Online Meeting, April 1-2, 2022
Nothing about the last year and a half has been normal, and this Biennial gathering of the Association of Practical Theology will reflect that reality. While there will be some typical conference activities, this conference/unconference will prioritize conversations, collaborations, and consultations with other scholar-practitioners in the field of practical theology. There will be time for lament around what we have witnessed, experienced, and survived in the past two years, as well as time for celebrations of milestones, completed projects, and innovations in our work. Much of our time together will be set aside for discerning conversations and building restorative connections as a way of responding to the realities of what has happened in our communities, churches, theological schools, and networks of belonging, and, in many cases, in generations of trauma leading up to this moment.
Together we will be envisioning: What are critical areas of research and teaching in practical theology that need attention at this moment in history? What are the forums and platforms emerging to contribute our expertise and experience in life-generating ways? How do we support one another in the vital tasks to which we are called as we discern where to lend our energy in the work ahead?
The Association of Practical Theology (APT) offers membership full of benefits that will enhance and enrich your understanding. Your membership gets you:
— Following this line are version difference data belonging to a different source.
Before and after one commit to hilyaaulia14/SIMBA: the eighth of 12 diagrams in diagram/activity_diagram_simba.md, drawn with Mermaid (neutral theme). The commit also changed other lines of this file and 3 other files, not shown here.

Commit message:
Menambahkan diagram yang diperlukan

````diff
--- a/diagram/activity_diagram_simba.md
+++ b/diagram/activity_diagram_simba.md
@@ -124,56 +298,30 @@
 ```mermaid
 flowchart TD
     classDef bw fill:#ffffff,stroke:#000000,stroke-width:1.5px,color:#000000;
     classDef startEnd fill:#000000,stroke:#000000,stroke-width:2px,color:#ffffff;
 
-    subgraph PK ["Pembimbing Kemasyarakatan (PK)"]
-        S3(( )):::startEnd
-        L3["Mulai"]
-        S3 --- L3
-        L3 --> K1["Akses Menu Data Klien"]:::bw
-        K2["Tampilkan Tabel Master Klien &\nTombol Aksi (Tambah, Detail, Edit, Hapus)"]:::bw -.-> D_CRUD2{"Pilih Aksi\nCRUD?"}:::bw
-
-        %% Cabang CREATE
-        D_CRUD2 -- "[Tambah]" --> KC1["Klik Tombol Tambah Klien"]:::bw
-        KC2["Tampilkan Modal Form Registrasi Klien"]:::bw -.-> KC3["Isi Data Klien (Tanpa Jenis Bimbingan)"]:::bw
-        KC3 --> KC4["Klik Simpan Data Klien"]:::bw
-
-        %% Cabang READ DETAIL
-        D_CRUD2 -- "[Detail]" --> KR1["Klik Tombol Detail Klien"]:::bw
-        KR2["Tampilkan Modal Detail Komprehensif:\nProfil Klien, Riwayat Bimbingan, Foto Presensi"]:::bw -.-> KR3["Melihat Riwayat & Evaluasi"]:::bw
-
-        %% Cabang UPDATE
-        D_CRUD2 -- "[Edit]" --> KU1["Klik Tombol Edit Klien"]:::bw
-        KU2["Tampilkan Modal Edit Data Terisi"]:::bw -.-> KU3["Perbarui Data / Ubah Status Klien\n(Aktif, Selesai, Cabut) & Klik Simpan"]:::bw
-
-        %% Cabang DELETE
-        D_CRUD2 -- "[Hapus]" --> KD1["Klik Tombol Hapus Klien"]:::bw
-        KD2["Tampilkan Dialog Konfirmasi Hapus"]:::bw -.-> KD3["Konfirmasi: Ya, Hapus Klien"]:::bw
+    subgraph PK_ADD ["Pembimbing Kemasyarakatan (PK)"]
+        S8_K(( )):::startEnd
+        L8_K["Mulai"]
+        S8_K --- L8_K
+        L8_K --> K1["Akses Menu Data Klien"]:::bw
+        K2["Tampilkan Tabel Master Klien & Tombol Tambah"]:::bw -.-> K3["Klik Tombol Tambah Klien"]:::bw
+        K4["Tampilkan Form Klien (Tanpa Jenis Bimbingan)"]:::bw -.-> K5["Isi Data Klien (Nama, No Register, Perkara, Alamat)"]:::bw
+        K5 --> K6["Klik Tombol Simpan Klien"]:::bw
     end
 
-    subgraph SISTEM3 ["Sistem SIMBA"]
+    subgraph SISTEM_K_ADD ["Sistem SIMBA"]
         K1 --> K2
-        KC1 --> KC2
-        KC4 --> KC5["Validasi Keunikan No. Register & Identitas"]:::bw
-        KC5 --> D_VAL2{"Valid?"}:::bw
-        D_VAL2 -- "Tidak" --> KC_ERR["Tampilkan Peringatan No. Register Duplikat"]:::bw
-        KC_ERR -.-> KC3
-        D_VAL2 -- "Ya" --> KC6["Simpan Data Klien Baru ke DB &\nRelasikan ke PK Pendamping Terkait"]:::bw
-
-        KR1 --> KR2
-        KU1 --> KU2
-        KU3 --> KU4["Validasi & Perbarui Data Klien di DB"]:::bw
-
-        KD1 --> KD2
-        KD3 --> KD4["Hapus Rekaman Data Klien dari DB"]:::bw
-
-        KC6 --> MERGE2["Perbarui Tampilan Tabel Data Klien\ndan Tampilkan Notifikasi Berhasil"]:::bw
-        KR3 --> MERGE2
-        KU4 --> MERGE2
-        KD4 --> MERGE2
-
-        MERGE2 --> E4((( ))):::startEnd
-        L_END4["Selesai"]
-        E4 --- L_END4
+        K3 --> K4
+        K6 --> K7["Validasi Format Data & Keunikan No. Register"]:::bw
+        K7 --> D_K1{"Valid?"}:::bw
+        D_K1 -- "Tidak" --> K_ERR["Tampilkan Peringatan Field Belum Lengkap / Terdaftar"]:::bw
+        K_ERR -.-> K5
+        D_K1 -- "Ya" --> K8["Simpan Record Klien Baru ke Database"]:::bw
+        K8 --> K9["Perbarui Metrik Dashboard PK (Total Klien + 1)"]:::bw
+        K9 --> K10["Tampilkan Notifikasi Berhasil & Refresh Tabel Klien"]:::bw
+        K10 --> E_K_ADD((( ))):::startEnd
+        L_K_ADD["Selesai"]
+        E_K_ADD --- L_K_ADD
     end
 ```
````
Far too much of the literature on leadership tells the story of heroic individuals creating their success by their own efforts. Such stories fail to recognize the structural obstacles to thriving faced by those in marginalized communities. If young people in these communities are to grow up to lives of purpose, others must help create the conditions to make that happen. Pastors, organizational leaders, educators, family, and friends must all perceive their calling to create new stories and new conditions of thriving for those most marginalized. The Purpose Gap offers both inspiration and practical guidance for how to do that. It offers advice on creating a safe space for failure and nurturing networks that support young people of color. Professional guidance for how to implement these strategies in one’s congregation, school, or community organization is also included.